They will come up with a fancy name for it, but it will be a Wealth tax, pure and simple.  And if you don't like it, then you're a....racist, homophobe, climate-denier, war on women, greedy Capitalist pig.


LetThemEatRand's picture

And if you like it, you are the Fed.  A constortium of private bankers who convince tools like you (or perhaps you are convincer?) that the problem is poor people.

rbg81's picture

If you like it, then you are either the Fed, a politician, government bureaucrat, banker, a member of the Free Shit Army, or......a Kool-aid drinker.  With regard to the last, there are more out there than you can possibly imagine.

OC Sure's picture

Apparently it has been a surprise to all those caught short at this (intermediate) bottom. I need to look at the price action day to day and proceed accordingly. Your aye is too general for me take comfort in a position. But PRICE ACTION! Aye, there's the rub.

shutdown's picture

Those silly voodoo chart readers might as well be reading tossed chicken bones.

OC Sure's picture

Is there a market for those bones and where is the chart please?

See Technical Analysis of Stock Trends; Edwards and Magee, 1948.

...Basically the pictographs of what Jesse Livermore would do in his head.

Go figure.

RiverRoad's picture

Somebody's been snapping up closed end munis like there's no tomorrow.  Maybe they're right.

q99x2's picture

Every time I see that name "Citi" I cringe. That's my bank. I hate them.

Vint Slugs's picture


So what's with all the recent flogging of institutional TA?  So much BoA and CitiFX.  Is this a function of what I see recent comments referring to the new ZH ownership?

Maybe ZH is taking sponsored contributions (if so what's the going rate per article)?  Or maybe one of the Tylers just has a crush on banker market research?

wisehiney's picture

Short treasuries are you?

fonzannoon's picture

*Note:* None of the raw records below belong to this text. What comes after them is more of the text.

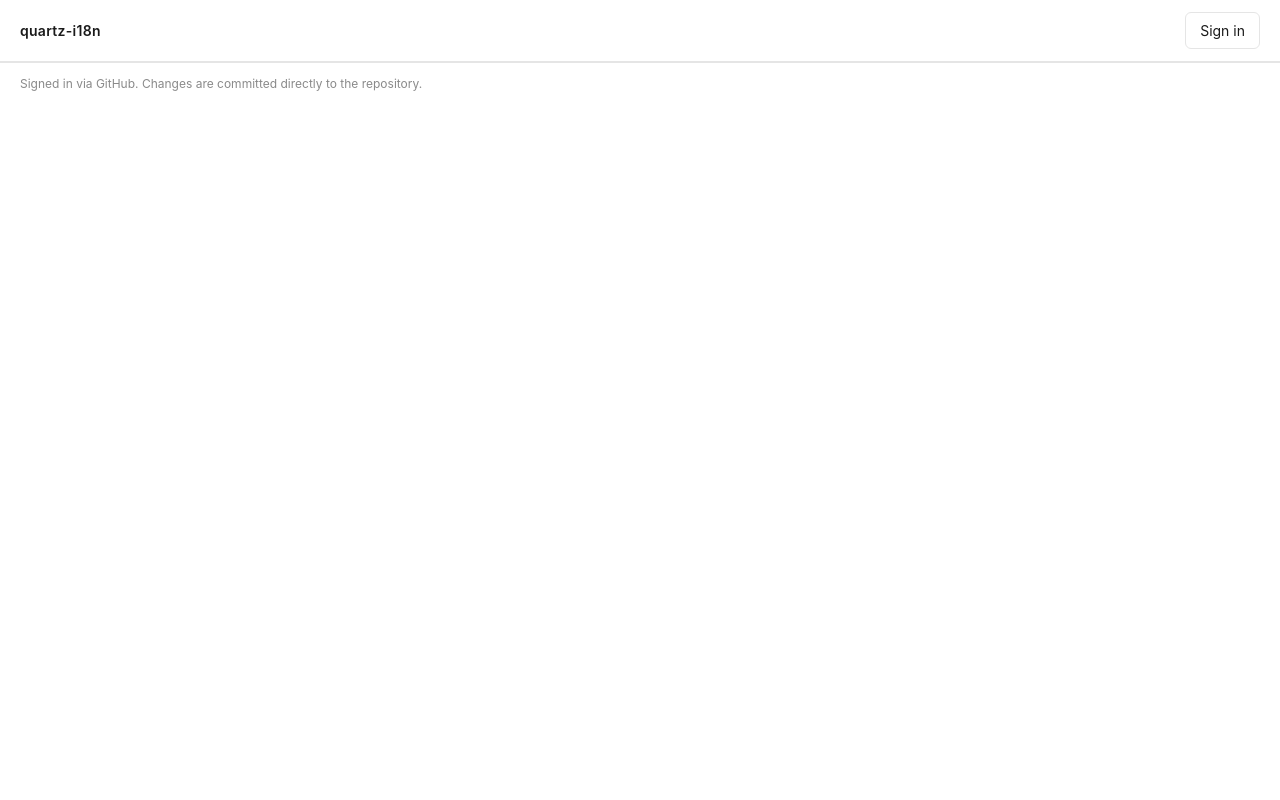
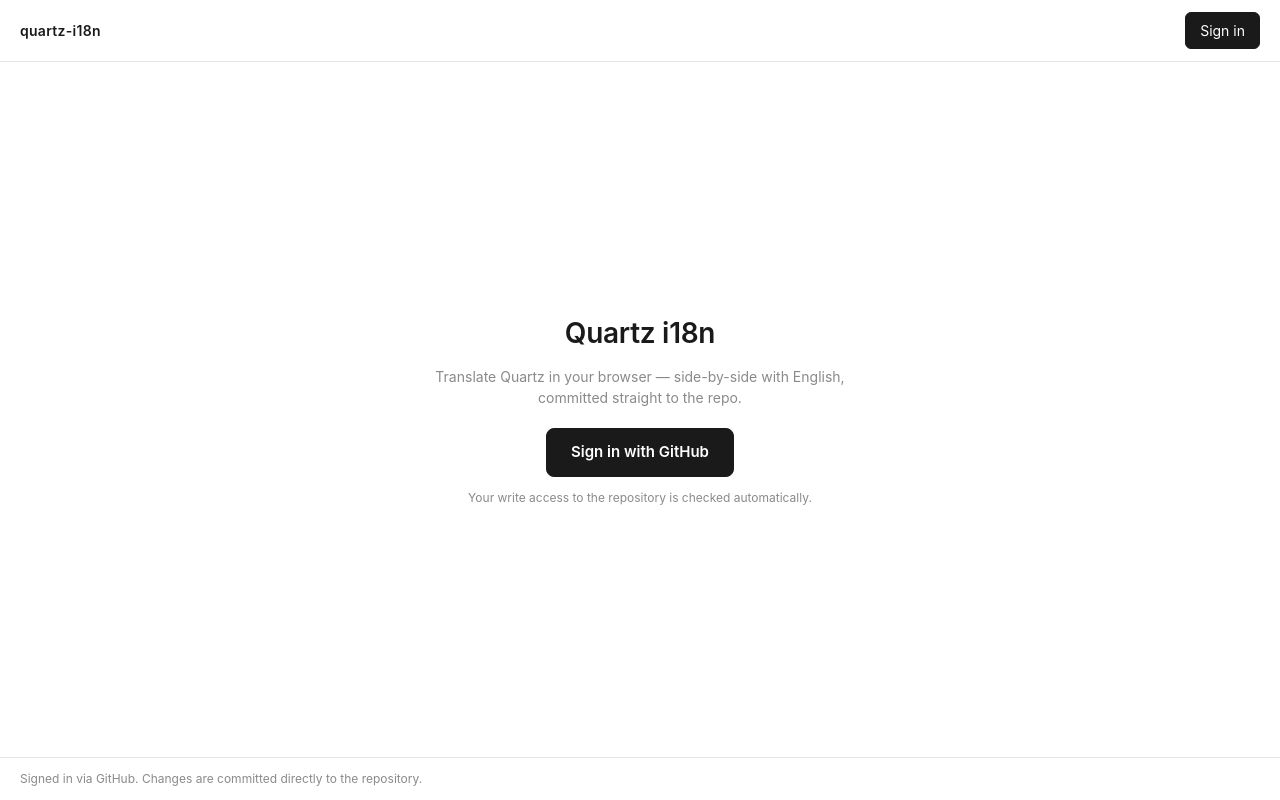
Before and after one commit to PrismMods/Quartz-i18n, a plain HTML site: page index.html in a window 1280 px wide. Drawn offline with Linux system fonts and the light colour scheme.

Commit message:
deploy: publish site/ from 5fd14d20241489288dd8cec9fc16b2d00369665f

```diff
--- a/app.js
+++ b/app.js
@@ -124,6 +124,7 @@
     if (sessionStorage.getItem("gh-token")) signOut();
     else signIn();
   });
+  $("#welcomeBtn").addEventListener("click", signIn);
 
   if (token) {
     const user = await whoami();
@@ -152,6 +153,7 @@
   $("#access").textContent = "";
   $("#authBtn").textContent = "Sign in";
   $("#app").hidden = true;
+  $("#welcome").hidden = false;
 }
 
 async function loadEditor() {
@@ -177,6 +179,7 @@
     });
 
     $("#app").hidden = false;
+    $("#welcome").hidden = true;
     await selectLanguage(sel.value);
   } catch (e) {
     alert("Failed to load: " + e.message);
--- a/index.html
+++ b/index.html
@@ -15,6 +15,13 @@
       <button id="authBtn" class="btn">Sign in</button>
     </div>
   </header>
+
+  <main id="welcome" class="welcome">
+    <h1>Quartz i18n</h1>
+    <p class="muted">Translate Quartz in your browser — side-by-side with English, committed straight to the repo.</p>
+    <button id="welcomeBtn" class="btn primary big">Sign in with GitHub</button>
+    <p class="muted small">Your write access to the repository is checked automatically.</p>
+  </main>
 
   <main id="app" hidden>
     <nav id="tabs" class="row"></nav>
--- a/style.css
+++ b/style.css
@@ -105,6 +105,52 @@
 .btn.ghost { background: transparent; }
 
 .btn:disabled { opacity: 0.4; cursor: not-allowed; }
+
+.btn.big {
+  padding: 12px 24px;
+  font-size: 15px;
+  font-weight: 600;
+  border-radius: 8px;
+}
+
+#authBtn {
+  background: var(--accent);
+  color: var(--accent-fg);
+  border-color: var(--accent);
+}
+
+#authBtn:hover:not(:disabled) { opacity: 0.9; }
+
+.welcome {
+  flex: 1;
+  display: flex;
+  flex-direction: column;
+  align-items: center;
+  justify-content: center;
+  text-align: center;
+  padding: 40px 24px;
+  gap: 12px;
+}
+
+.welcome h1 {
+  margin: 0;
+  font-size: 28px;
+  font-weight: 600;
+  letter-spacing: -0.01em;
+}
+
+.welcome .muted {
+  max-width: 420px;
+  margin: 0;
+}
+
+.welcome .small {
+  font-size: 12px;
+}
+
+.welcome .btn {
+  margin-top: 8px;
+}
 
 .muted { color: var(--muted); }
 
```
Also changed, not shown: 1 other file.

Actually I am happy to see the TA. Granted i'd rather it come from ZH than BAML etc... But I've been giving Tyler shit for all the unending Michael Snyder/Simon Black stuff. I've posted it before but for those who have been here a while, they remember it was the market related stuff that put ZH on the map.


BillyTheBlade's picture

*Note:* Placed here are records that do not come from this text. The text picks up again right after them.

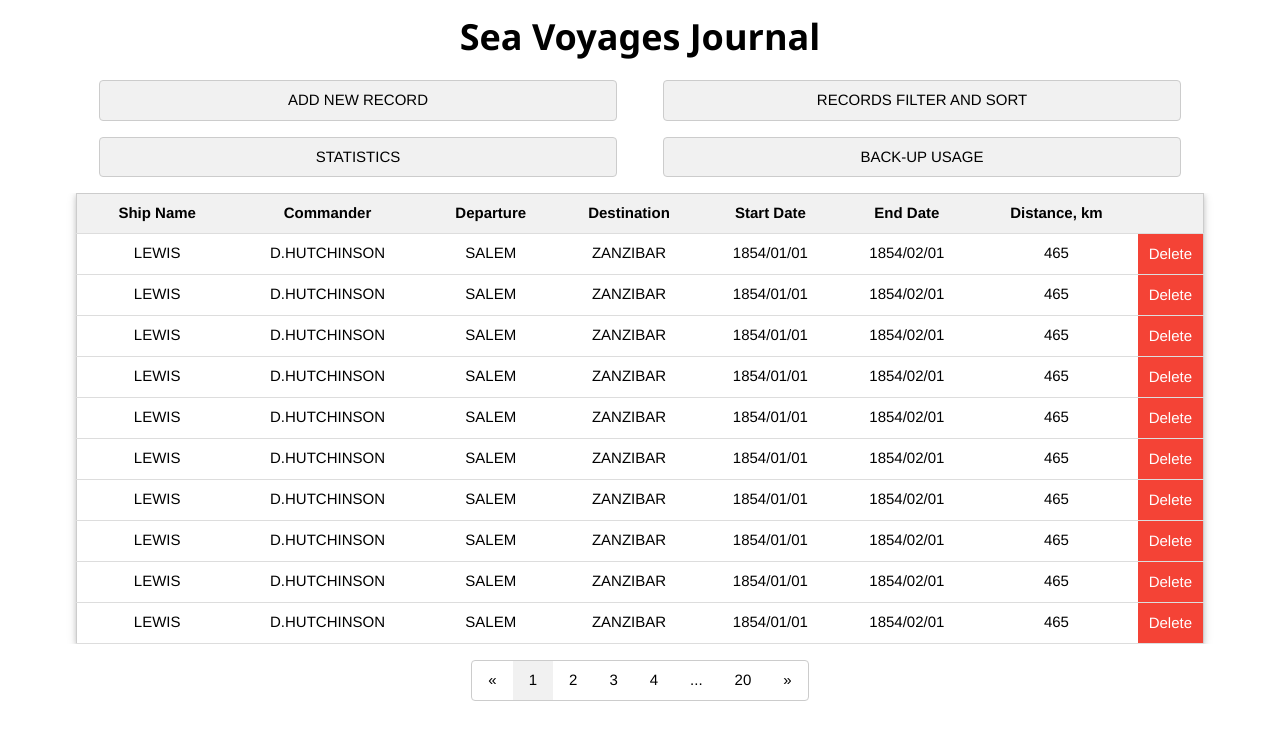
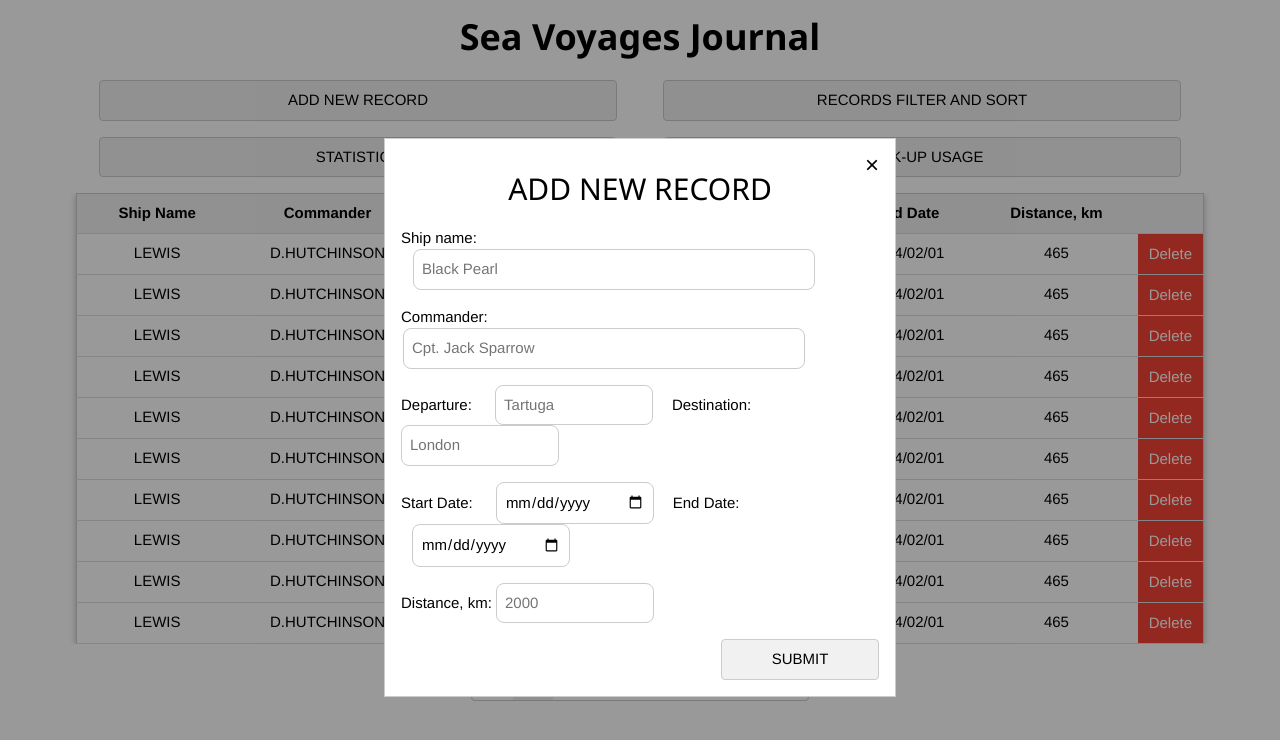
Before and after one commit to moevm/nosql2h20-sea-trips, a Vue app in the folder frontend/: page / in a window 1280 px wide. Both pictures are taken after a click on the button "ADD NEW RECORD". Shown: the top 740 px of the page. Built offline with nearby package versions, Linux system fonts and the light colour scheme.

Commit message:
Модальное окно добавления путешествия

```diff
--- /dev/null
+++ b/frontend/src/components/AddRecord.vue
@@ -0,0 +1,58 @@
+<template>
+    <div id="modal-window" class="w3-modal" style="display: block">
+        <div class="w3-modal-content w3-animate-zoom w3-border" style="margin-top: 3%; width: 40%">
+            <span class="w3-button w3-xlarge w3-hover-red w3-display-topright" title="Close Modal" v-on:click="$emit('no')">&times;</span>
+            <div class="w3-container w3-margin-top">
+                <h2>ADD NEW RECORD</h2>
+                <form class="w3-section w3-left-align">
+                    <label class="w3-block w3-margin-bottom">
+                        Ship name:
+                        <input type="text" class="w3-input w3-border w3-round-large" style="display: inline-block; width: 84%; margin-left: 12px" placeholder="Black Pearl" required>
+                    </label>
+                    <label class="w3-block w3-margin-bottom">
+                        Commander:
+                        <input type="text" class="w3-input w3-border w3-round-large" style="display: inline-block; width: 84%; margin-left: 2px" placeholder="Cpt. Jack Sparrow" required>
+                    </label>
+                    <div class="w3-margin-bottom">
+                        <label class="w3-inline-block">
+                            Departure:
+                            <input type="text" class="w3-input w3-border w3-round-large" style="display: inline-block; width: 33%; margin-left: 19px; margin-right: 15px" placeholder="Tartuga" required>
+                        </label>
+                        <label class="w3-inline-block">
+                            Destination:
+                            <input type="text" class="w3-input w3-border w3-round-large" style="display: inline-block; width: 33%" placeholder="London" required>
+                        </label>
+                    </div>
+                    <div class="w3-margin-bottom">
+                        <label class="w3-inline-block">
+                            Start Date:
+                            <input type="date" class="w3-input w3-border w3-round-large" style="display: inline-block; width: 33%; margin-left: 19px; margin-right: 15px" required>
+                        </label>
+                        <label class="w3-inline-block">
+                            End Date:
+                            <input type="date" class="w3-input w3-border w3-round-large" style="display: inline-block; width: 33%; margin-left: 11px" required>
+                        </label>
+                    </div>
+                    <div class="w3-margin-bottom">
+                        <label class="w3-inline-block">
+                            Distance, km:
+                            <input type="text" class="w3-input w3-border w3-round-large" style="display: inline-block; width: 33%" placeholder="2000" required>
+                        </label>
+                    </div>
+                    <input type="submit" class="w3-btn w3-block w3-light-grey w3-border w3-round" style="width: 33%; margin-left: 67%" value="SUBMIT" v-on:click="$emit('no')">
+                </form>
+            </div>
+        </div>
+    </div>
+</template>
+
+<script>
+    export default {
+        name: "AddRecord",
+        methods: {
+        }
+    }
+</script>
+
+<style scoped>
+</style>
--- a/frontend/src/components/Journal.vue
+++ b/frontend/src/components/Journal.vue
@@ -3,7 +3,7 @@
         <h1>Sea Voyages Journal</h1>
         <div class="w3-container w3-section">
             <div class="w3-bar">
-                <button class="w3-btn w3-light-grey w3-border w3-round" style="width: 46%; margin: 0 2%">ADD NEW RECORD</button>
+                <button class="w3-btn w3-light-grey w3-border w3-round" style="width: 46%; margin: 0 2%" v-on:click="addRecordWindow.isVisible = true">ADD NEW RECORD</button>
                 <button class="w3-btn w3-light-grey w3-border w3-round" style="width: 46% ; margin: 0 2%">RECORDS FILTER AND SORT</button>
             </div>
             <div class="w3-bar w3-margin-top">
@@ -50,22 +50,27 @@
             </div>
         </div>
         <ModalWindow v-if="modalWindow.isVisible" v-bind:header="modalWindow.header" v-bind:text="modalWindow.text" v-on:yes="DeleteRow()" v-on:no="modalWindow.isVisible = false"></ModalWindow>
+        <AddRecord v-if="addRecordWindow.isVisible" v-on:no="addRecordWindow.isVisible = false"></AddRecord>
     </div>
 </template>
 
 <script>
     import ModalWindow from "./ModalWindow";
+    import AddRecord from "./AddRecord";
 
     export default {
         name: "Journal",
-        components: {ModalWindow},
+        components: {AddRecord, ModalWindow},
         data: function () {
             return {
                 modalWindow: {
                     isVisible: false,
-                    header: 'Warning',
+                    header: 'WARNING',
                     text: 'Do you want to delete this record?',
                     rowId: '',
+                },
+                addRecordWindow: {
+                    isVisible: false,
                 },
                 voyages: [
                     {
--- a/frontend/src/components/ModalWindow.vue
+++ b/frontend/src/components/ModalWindow.vue
@@ -16,7 +16,11 @@
 <script>
     export default {
         name: "ModalWindow",
-        props: ['header', 'text'],
+        props: {
+            header: String,
+            text: String
+        },
+        //props: ['header', 'text'],
         methods: {
             CloseModal: function (event) {
                 if (event.target === document.getElementById('modal-window')) {
```
Also changed, not shown: frontend/src/components/HelloWorld.vue (deleted, +0 -58 lines).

Man, what is going on at Citi? This is the third or fourth über bearish story in the last week I've heard out of them. It's about time...

TheRideNeverEnds's picture

leaves room for the market/economy to determine the proper rate of interest


hahahahaahaa; yea right, the 10 year would go back to like 10%+





wisehiney's picture

Nope, without the fed pump, markets crash, rush to "safety", 10 yr negative yield. Nice gain from here. Sell it quick though. Cause that's when they DO go zimbabwe.

Boston's picture

I agree.


2.4% on the 10yr is a very conservative target. More aggressive is 1.4%. Most aggressive is 0.6%.

Study Japan.

I've made lots of money buying the 10yr when it's near 3% and just hanging on (2011 was like hitting the lottery). This time should be no different. If I'm wrong, I'll just roll down the yield curve. Great trade---can't lose.


Clowns on Acid's picture

Like the trade. Hate when you say "can't lose". Loosah.

Boston's picture

For slower thinking folks (like you) out there, please interpret my "can't lose" as "high probability". 

Happy now?

hugovanderbubble's picture

Tom Fitzpatrick one of the best FX Technical Analyst Worldwide.Regards

Space Animatoltipap's picture

Perhaps, but likes to leave out certain info. eg Manipulation of interest rates, QE policy, the evoluation of the POG. Oh wait, technical developments doesn't deal with conscious behaviour is of course the weird fantasy. Now I understand.

wisehiney's picture

Whipsaw time. Lean em way over there. 1.5, BAM 3.0! Lean way over there. 3.0 Bam! 1.5
Really been nice getting paid that 4.5 the past few years while gaming the game. The credit markets are trillions, the debt loads weighing it all down by trillions. The fed is dealing with billions. It took all the derivatives and propaganda they could muster to push 10 yr to 3. They sure as hell cannot keep it that high. Cap gain time.

Rubbish's picture

Put your faith with the Feds? Wishful thinking....

StychoKiller's picture

These "conventional" economic analyst jackwagons have been wrong about so many other things, what if they're wrong about the direction of interest rates as well?

wisehiney's picture

Citi should give ZH credit for this analysis. They even used the same charts.